Part of:

Google Expeditions
Lesson overview

In this lesson students begin their exploration of the auditory system using Google Expeditions. They begin to understand that sound is made of compression's and rarefaction's, they then demonstrate their understanding of the outer ear through designing a “super ear”.

Learning outcomes
  • To understand that sound is a (longitudinal) wave made of compression's and rarefaction's
  • To know what the function of the outer ear (pinna) is
  • To be able to label the structure of the outer ear

Expedition Prep Checklist

Download the Google Expeditions App on all devices and select the expedition Auditory System - The Outer Ear.

Explore the expedition and locate points of interest.

Review the video content in the Lesson resources section to update your knowledge and develop some teaching ideas.

Lesson steps
  1. Introduction (20 mins)
    Explain what sound is (longitudinal wave, type of energy). Demonstrate waves using a slinky. Students cup their hands round their ears and whisper to each other to see how a larger “outer ear” amplifies the sound. Explain that the outer ear is made of cartilage, not bone and that this is the same tissue as your nose and a shark’s skeleton.

    Students work in pairs each taking a photo of their partner’s ear and saving it in a Google Doc. Explain that the class is about to go on an expedition to the outer ear.
  2. Expedition (20 mins)
    Lead students through the expedition. Students explore and label their photos with the following structures of the outer ear: antihelix, auditory canal, triangular fossa, tragus, ear lobe, outer ear on the accompanying resource.

    You could also use the diagram of the ear on the Student Sheet found in the Lesson resources section.
  3. Activity (20 mins)
    Explain how the parts of the outer ear work together to allow a person to hear sound. Students write an answer to the question: How do the parts of the outer ear work together to allow a person to hear sound?

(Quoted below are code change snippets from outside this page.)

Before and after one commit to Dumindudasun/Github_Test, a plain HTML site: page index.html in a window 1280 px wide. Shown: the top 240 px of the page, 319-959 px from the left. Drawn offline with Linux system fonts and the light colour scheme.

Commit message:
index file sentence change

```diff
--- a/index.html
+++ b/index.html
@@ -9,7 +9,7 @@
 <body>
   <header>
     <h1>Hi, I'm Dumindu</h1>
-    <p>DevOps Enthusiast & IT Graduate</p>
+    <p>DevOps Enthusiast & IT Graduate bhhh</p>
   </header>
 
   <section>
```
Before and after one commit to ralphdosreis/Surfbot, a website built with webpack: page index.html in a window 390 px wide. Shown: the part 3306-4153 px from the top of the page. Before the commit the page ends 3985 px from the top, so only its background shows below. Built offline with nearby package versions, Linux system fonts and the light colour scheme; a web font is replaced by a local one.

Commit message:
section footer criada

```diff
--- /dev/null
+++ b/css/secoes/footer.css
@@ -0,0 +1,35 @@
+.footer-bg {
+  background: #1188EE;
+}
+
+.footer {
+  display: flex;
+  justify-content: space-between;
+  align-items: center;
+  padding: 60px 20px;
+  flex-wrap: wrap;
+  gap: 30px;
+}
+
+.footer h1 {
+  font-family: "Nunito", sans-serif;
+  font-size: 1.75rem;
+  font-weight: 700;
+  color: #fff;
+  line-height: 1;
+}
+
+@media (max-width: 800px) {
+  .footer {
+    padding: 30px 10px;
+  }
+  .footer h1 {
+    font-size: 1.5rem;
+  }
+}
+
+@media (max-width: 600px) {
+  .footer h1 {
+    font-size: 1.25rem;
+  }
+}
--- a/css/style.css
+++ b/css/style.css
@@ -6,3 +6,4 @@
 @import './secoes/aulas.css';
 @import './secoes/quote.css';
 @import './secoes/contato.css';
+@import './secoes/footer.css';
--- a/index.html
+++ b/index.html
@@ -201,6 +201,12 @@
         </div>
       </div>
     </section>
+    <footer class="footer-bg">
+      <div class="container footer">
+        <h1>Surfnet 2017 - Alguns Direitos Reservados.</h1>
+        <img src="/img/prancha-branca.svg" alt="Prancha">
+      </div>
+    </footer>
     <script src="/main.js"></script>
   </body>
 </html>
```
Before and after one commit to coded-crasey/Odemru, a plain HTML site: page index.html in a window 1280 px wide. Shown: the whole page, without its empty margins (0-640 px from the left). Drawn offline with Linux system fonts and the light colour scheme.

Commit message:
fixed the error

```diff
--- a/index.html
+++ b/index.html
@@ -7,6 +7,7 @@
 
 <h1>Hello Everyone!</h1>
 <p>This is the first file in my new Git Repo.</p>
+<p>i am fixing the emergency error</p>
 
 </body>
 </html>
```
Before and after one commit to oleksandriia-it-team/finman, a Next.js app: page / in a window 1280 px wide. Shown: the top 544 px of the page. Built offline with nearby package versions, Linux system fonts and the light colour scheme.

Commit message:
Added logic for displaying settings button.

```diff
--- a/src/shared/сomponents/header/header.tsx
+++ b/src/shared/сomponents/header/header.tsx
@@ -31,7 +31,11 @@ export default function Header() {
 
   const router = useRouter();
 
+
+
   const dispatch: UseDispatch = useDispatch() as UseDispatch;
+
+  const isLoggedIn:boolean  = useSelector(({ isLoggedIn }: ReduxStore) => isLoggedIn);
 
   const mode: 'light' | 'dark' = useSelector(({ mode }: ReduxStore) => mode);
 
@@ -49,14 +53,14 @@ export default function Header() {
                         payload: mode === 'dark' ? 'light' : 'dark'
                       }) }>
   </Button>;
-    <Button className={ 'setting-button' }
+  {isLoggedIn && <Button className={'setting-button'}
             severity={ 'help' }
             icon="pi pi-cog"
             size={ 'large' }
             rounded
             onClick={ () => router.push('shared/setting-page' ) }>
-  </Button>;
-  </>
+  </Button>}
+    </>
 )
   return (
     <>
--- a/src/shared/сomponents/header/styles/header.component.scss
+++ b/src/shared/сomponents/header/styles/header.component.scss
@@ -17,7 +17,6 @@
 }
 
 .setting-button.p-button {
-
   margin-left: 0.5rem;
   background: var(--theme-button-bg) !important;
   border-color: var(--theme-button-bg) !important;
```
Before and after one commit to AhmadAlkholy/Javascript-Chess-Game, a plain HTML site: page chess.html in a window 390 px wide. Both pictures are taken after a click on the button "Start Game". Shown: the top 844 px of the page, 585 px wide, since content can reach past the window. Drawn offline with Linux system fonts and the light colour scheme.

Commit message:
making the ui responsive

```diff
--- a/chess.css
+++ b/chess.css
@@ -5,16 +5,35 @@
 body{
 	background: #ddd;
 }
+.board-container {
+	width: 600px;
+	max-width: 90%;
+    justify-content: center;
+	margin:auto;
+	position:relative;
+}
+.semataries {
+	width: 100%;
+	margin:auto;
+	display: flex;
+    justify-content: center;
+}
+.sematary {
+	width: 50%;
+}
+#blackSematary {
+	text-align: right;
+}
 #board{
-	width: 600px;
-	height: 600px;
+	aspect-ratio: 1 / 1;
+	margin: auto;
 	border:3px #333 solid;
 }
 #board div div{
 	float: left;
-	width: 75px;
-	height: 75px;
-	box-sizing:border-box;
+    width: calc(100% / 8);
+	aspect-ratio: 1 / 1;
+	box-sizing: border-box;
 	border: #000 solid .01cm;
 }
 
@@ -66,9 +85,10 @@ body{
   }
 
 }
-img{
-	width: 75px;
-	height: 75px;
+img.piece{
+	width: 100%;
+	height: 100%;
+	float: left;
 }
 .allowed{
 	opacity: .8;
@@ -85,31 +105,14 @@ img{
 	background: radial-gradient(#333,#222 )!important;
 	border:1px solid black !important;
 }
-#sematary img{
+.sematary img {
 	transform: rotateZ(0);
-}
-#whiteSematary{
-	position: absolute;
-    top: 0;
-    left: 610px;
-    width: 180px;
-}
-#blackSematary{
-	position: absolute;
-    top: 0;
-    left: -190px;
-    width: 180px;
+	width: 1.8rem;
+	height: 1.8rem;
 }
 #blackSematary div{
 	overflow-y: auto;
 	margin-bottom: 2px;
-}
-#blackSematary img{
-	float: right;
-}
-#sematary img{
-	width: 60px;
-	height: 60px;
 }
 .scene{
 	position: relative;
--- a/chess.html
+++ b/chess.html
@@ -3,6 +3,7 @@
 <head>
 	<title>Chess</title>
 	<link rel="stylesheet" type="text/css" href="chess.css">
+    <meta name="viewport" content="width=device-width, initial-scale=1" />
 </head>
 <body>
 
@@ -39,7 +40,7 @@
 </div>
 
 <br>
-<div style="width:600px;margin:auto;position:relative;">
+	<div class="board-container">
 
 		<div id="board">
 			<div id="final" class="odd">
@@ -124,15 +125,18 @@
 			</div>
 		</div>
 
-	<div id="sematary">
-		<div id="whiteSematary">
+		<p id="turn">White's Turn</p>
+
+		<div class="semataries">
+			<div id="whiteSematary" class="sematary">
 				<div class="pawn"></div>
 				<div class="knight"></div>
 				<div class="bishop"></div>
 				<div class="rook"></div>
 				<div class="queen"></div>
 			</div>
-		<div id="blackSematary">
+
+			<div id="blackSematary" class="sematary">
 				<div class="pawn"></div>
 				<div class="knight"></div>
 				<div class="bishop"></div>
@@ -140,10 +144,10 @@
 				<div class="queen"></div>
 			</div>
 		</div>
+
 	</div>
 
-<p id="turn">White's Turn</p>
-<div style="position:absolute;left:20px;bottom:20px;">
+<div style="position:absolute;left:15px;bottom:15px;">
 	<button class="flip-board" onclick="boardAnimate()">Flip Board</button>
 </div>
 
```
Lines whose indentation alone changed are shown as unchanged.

    Lead discussion asking: Is there any variation in ear shape within the class? Why? Students design a “super ear” it will be an extension of the outer ear in order to improve hearing.
  4. Extension
    Students research why some animals can move their ears. Students research and annotate photos of different mammalian ears. They can try and explain why they have the shape they do.